Soon after the Miami Dolphins introduced the Wildcat to the NFL in early 2008, the Browns started using Cribbs more and more in thoise quick option looks. Ofcourse, this was nothing new – from the old single-wing to the Vick speed option in Atlanta, teams have used this kind of trickeration to set defenses on their heels and dominate the pace of the game. When the Browns upset the New York Giants, 35-14, in October of 2008, these option plays were very much in evidence.

With just under a minute elapsed in the second half and the ball at the New York 46, Derek Anderson played himself as the quarterback, with Cribbs as the sweeper from the left slot. Fullback Lawrence Vickers was lined up as the H-back, and running back Jerome Harrison lined up wide right. At the snap, Anderson handed off to Cribbs on the sweep, but then Cribbs pitched to Harrison, who was coming the other way, after taking a quick option read. As the G-Men pushed their defense in Cribbs' direction, thinking that they had the Wildcat foiled, Harrison had a clear enough path on the left sideline for a 33-yard gain, down to the Giants 13-yard line. That was a simple reverse, which could be expanded with what Wallace brings to the table. In Seattle last year, ex-offensive coordinator Greg Knapp tried to set up what he called "Senecat" packages to get Wallace involved in the types of plays Miami was using with great success. But what Knapp failed to understand is that the Wildcat requires great blocking (one reason that the Browns are pretty well set up to do it), and Seattle's offensive line had been decimated by injuries and bad personnel decisions.
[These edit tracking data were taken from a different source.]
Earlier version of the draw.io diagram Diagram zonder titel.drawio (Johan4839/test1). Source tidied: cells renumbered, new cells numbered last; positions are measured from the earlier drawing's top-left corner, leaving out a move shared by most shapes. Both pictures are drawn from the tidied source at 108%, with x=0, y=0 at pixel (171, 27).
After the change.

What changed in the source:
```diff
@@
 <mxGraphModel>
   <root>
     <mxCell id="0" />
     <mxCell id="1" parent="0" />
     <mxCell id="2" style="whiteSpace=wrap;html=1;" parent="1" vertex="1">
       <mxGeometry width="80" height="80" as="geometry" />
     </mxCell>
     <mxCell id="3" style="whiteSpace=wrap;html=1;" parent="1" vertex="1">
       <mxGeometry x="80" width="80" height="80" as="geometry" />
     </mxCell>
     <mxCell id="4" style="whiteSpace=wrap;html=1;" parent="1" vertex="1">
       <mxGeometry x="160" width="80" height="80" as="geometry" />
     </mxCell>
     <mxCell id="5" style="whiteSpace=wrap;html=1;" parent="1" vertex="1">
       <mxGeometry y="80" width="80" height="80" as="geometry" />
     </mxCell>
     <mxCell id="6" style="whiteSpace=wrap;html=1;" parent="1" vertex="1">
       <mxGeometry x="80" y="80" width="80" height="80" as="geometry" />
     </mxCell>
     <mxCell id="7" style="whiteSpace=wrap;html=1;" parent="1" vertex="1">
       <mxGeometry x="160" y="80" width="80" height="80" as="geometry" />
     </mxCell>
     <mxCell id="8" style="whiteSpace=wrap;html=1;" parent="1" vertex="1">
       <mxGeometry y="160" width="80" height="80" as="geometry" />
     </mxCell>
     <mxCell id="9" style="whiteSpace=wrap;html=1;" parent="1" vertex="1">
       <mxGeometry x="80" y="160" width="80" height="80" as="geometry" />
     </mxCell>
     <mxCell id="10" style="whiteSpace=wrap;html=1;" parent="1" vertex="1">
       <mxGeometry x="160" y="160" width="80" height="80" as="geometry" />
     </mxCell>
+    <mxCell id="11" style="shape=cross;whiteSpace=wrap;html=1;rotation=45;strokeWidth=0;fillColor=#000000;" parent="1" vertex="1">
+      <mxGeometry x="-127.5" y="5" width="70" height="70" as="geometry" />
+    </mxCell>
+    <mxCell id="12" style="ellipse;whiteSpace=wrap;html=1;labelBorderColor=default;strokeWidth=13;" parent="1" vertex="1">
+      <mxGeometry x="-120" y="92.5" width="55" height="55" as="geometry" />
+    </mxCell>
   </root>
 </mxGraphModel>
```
But there were a couple of examples in which Trick plays involving Wallace worked – one in the Seahawks' 2009 opener, and one in the season finale.

Against the St. Louis Rams in Week 1, the Seahawks lined up at their own 40-yard line with 3:55 left in the first quarter. Wallace took the shotgun snap on what looked like an offset pistol formation, with fullback Justin Griffith in motion and Hasselbeck split wide. Whenever you see a quarterback split wide, it's a good sign that a Wildcat derivative is coming. The Rams, acting very much like the 1-15 team they turned out to be, didn't adjust. They stayed in their base 4-3. At the snap, Hasselbeck took a couple steps back and caught a backward pass from Wallace. With the linebackers in their coverages, Hasselbeck threw back to Wallace, who was then able to dart outside for a 24-yard gain. This opens up defenses on the same misdirection principle that was used in Cleveland's successful reverse against the Giants, and I wouldn't be surprised to see something similar from the Cribbs/Wallace combo.

The Week 17 play came on first-and-10 with 11:28 left in the second quarter, and the Seahawks on the Tennessee 49. With the team at 5-10 and about to lose their eleventh game of the season, the Seahawks had little to loose and were experimenting with some empty backfield sets. This play was something you might see out of a mid-major trying to upset Alabama (which, from an overall talent perspective, wouldn't have been too far off the mark). This play had a few similar ingredients; the quarterbacks were just reversed. Both plays featured short shotgun sets, playside blocks in space form Griffith, and line pulls to help with the force defender. In this case, the empty backfield set the Titans in a 4-2 nickel, and receiver T.J. Houshmandzadeh flew up the seam at the snap. This time, Wallace didn't pass the ball back as Hasselbeck did to him in the first play – he ran upfield to get free of the defense and hit Houshmandzadeh for a 17-yard gain.

The Browns already have the pieces in place for plays like these. If they want to split Lawrence Vickers wide and have him help in space, Vickers is one of the best blocking backs in the league. Eric Steinbach and Joe Thomas are each agile enough to get outside and help with the blocking. To match Wallace's speed with Cribbs' (Hasselbeck is more mobile in the traditional quarterback sense) is where the new wrinkles could come in. Under the right circumstances, certain plays could be almost impossible to defend. And that's what option plays are all about – getting your best players in situations that minimize personnel liabilities and allow for creative solutions. It will be very interesting to see what the Browns do with this.

 


The OBR Top Stories